### INSTRUCTIONS TO FOLLOW
Work through the entries below and show every line in which "lore" is found.

(Records from a dataset)
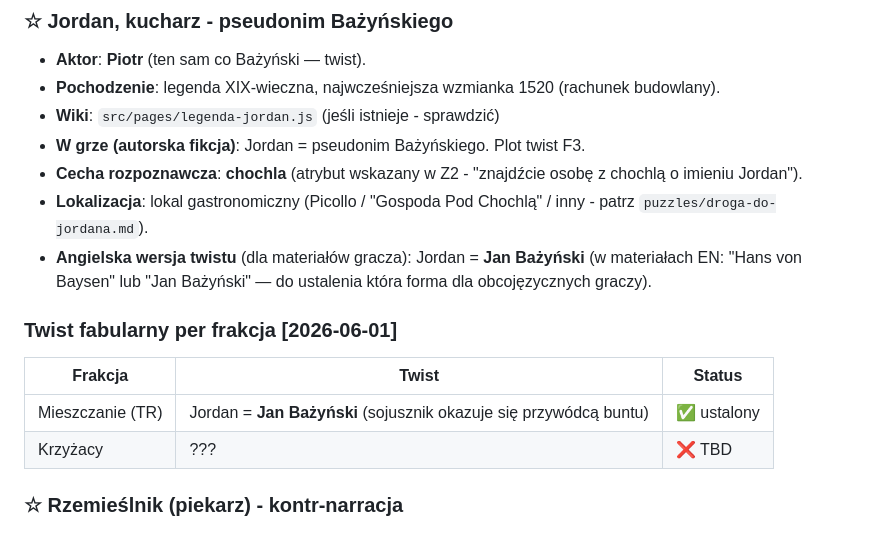
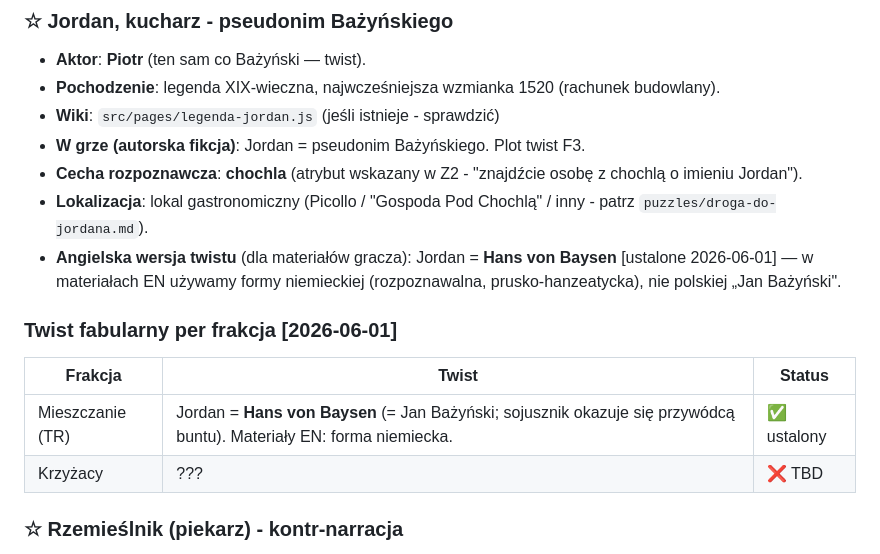
Before and after one commit to Neology92/projekt-gra-miejska-planning, a Markdown page: lore/postaci.md, the part around the change. GitHub-like rendering.

Commit message:
docs: twist EN - forma 'Hans von Baysen' ustalona dla materialow gracza

```diff
--- a/lore/postaci.md
+++ b/lore/postaci.md
@@ -56,13 +56,13 @@ Dlaczego akurat ci dwaj aktorzy: finał = jednoczesne starcie Bażyński vs Albr
 - **W grze (autorska fikcja)**: Jordan = pseudonim Bażyńskiego. Plot twist F3.
 - **Cecha rozpoznawcza**: **chochla** (atrybut wskazany w Z2 - "znajdźcie osobę z chochlą o imieniu Jordan").
 - **Lokalizacja**: lokal gastronomiczny (Picollo / "Gospoda Pod Chochlą" / inny - patrz `puzzles/droga-do-jordana.md`).
-- **Angielska wersja twistu** (dla materiałów gracza): Jordan = **Jan Bażyński** (w materiałach EN: "Hans von Baysen" lub "Jan Bażyński" — do ustalenia która forma dla obcojęzycznych graczy).
+- **Angielska wersja twistu** (dla materiałów gracza): Jordan = **Hans von Baysen** [ustalone 2026-06-01] — w materiałach EN używamy formy niemieckiej (rozpoznawalna, prusko-hanzeatycka), nie polskiej „Jan Bażyński".
 
 ### Twist fabularny per frakcja [2026-06-01]
 
 | Frakcja | Twist | Status |
 |---------|-------|--------|
-| Mieszczanie (TR) | Jordan = **Jan Bażyński** (sojusznik okazuje się przywódcą buntu) | ✅ ustalony |
+| Mieszczanie (TR) | Jordan = **Hans von Baysen** (= Jan Bażyński; sojusznik okazuje się przywódcą buntu). Materiały EN: forma niemiecka. | ✅ ustalony |
 | Krzyżacy | ??? | ❌ TBD |
 
 ### ☆ Rzemieślnik (piekarz) - kontr-narracja
```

### ANSWER TO THE EXERCISE
Before and after one commit to Neology92/projekt-gra-miejska-planning, a Markdown page: lore/postaci.md, the part around the change. GitHub-like rendering.
--- a/lore/postaci.md
+++ b/lore/postaci.md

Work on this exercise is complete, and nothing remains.